A rental officer has rejected most of more than 20 allegations made by a Yellowknife tenant against their landlord, calling them “frivolous” and “vexatious.”
The case, which came before rental officer Hal Logsdon in April this year, involved a tenant who agreed to pay $1,200 for a room in a mobile home with a shared kitchen and bathroom. The decision was published this week.
The tenancy began in September 2022 but by January 9, 2023, difficulties had arisen to the extent that the landlord told the tenant it was “best to part ways at the end of February.” A week later, the tenant said they would be gone by the end of January.
“There were tensions between the parties concerning care of the applicant’s cats and snow removal,” Logsdon wrote, summarizing the evidence. (Both the tenant and landlord are identified only by their initials in the written ruling, as is the rental office’s usual practice.)
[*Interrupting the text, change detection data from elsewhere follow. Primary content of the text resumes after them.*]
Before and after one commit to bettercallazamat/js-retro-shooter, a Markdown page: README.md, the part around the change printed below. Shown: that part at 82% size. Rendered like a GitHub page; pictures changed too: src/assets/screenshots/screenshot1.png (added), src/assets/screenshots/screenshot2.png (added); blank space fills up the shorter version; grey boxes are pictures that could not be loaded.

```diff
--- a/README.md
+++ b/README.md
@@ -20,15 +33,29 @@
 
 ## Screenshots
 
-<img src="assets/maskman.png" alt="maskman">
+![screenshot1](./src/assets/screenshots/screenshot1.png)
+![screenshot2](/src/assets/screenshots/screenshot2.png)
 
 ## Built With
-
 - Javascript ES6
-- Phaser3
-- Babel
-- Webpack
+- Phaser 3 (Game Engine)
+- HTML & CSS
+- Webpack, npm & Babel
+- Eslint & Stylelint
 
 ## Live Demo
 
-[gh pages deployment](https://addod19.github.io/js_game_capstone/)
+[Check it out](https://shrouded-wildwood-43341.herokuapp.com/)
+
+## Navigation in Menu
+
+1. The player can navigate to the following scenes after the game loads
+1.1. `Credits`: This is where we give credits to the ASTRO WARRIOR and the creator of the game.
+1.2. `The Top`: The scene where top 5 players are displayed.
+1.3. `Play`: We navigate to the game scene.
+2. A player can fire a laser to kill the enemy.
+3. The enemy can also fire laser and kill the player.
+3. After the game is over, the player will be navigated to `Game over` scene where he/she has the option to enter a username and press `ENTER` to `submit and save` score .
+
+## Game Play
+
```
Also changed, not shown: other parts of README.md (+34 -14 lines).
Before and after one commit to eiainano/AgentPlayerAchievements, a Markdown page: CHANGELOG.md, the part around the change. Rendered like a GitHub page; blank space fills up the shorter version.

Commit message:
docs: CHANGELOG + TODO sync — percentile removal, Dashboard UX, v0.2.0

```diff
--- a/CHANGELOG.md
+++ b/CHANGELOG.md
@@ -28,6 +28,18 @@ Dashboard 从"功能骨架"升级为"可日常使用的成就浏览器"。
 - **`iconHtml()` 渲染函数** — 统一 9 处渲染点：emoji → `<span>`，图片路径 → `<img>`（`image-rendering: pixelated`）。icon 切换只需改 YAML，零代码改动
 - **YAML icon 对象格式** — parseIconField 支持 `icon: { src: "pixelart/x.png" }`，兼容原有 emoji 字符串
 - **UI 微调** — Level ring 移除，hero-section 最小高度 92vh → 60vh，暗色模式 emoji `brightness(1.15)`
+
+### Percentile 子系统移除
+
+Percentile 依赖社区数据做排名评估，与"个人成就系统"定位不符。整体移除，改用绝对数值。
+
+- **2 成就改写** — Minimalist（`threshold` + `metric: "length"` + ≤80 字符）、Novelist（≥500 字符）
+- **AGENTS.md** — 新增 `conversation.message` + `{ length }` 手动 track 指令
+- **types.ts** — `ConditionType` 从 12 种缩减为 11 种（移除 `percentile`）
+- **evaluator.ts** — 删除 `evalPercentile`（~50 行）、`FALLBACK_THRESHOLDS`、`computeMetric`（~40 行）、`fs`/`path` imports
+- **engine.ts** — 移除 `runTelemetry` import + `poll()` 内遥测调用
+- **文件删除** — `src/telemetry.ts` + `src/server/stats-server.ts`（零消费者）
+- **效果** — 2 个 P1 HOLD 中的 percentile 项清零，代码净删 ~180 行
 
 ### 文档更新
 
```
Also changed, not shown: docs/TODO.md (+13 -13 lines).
The tenant’s claim that the landlord changed the locks too soon was accepted by Logsdon, who ordered that the landlord refund $309.68 in unpaid rent.
The landlord was also told to refund a $500 pet deposit as, while the landlord claimed the tenant’s cats had caused damage, there was no evidence that either an entrance or exit inspection report had been completed. Pet deposits cannot be legally retained without those documents.
But Logsdon took issue with the great majority of complaints filed by the tenant.
He wrote that the tenant had alleged 21 separate breaches of the NWT’s Residential Tenancies Act, but said 19 of those allegations did not warrant action.
As an example, Logsdon wrote, the tenant said the landlord did not provide a lock for their bedroom door.
While this was “clearly a breach of the act,” Logsdon wrote, the point of the legislation would be to remedy that by having the landlord install a lock. “If the applicant is no longer in possession, it corrects nothing for them,” he stated.
Reviewing more of the claims, Logsdon continued: “Allegations such as the alleged failure to make a copy of the [Residential Tenancies] Act available, failure to keep the security deposit in trust, and entering the premises without consent are other examples. In my opinion, they are vexatious and do not warrant further review.”
Logsdon had further criticism for a series of allegations that he ruled were “frivolous.”
“The applicant’s cats suffered indigestion after eating meat allegedly left out by the landlord. The applicant’s food from the refrigerator was allegedly left outside by the respondent to freeze. The applicant shovelled snow during Christmas holidays,” he wrote, listing some of the allegations made to the rental office.
“There is no evidence of significant loss for these items. In my opinion, they do not warrant consideration.”
The landlord was ordered to pay back $809.70 – the sum of the repayable rent plus the pet deposit and two cents’ interest.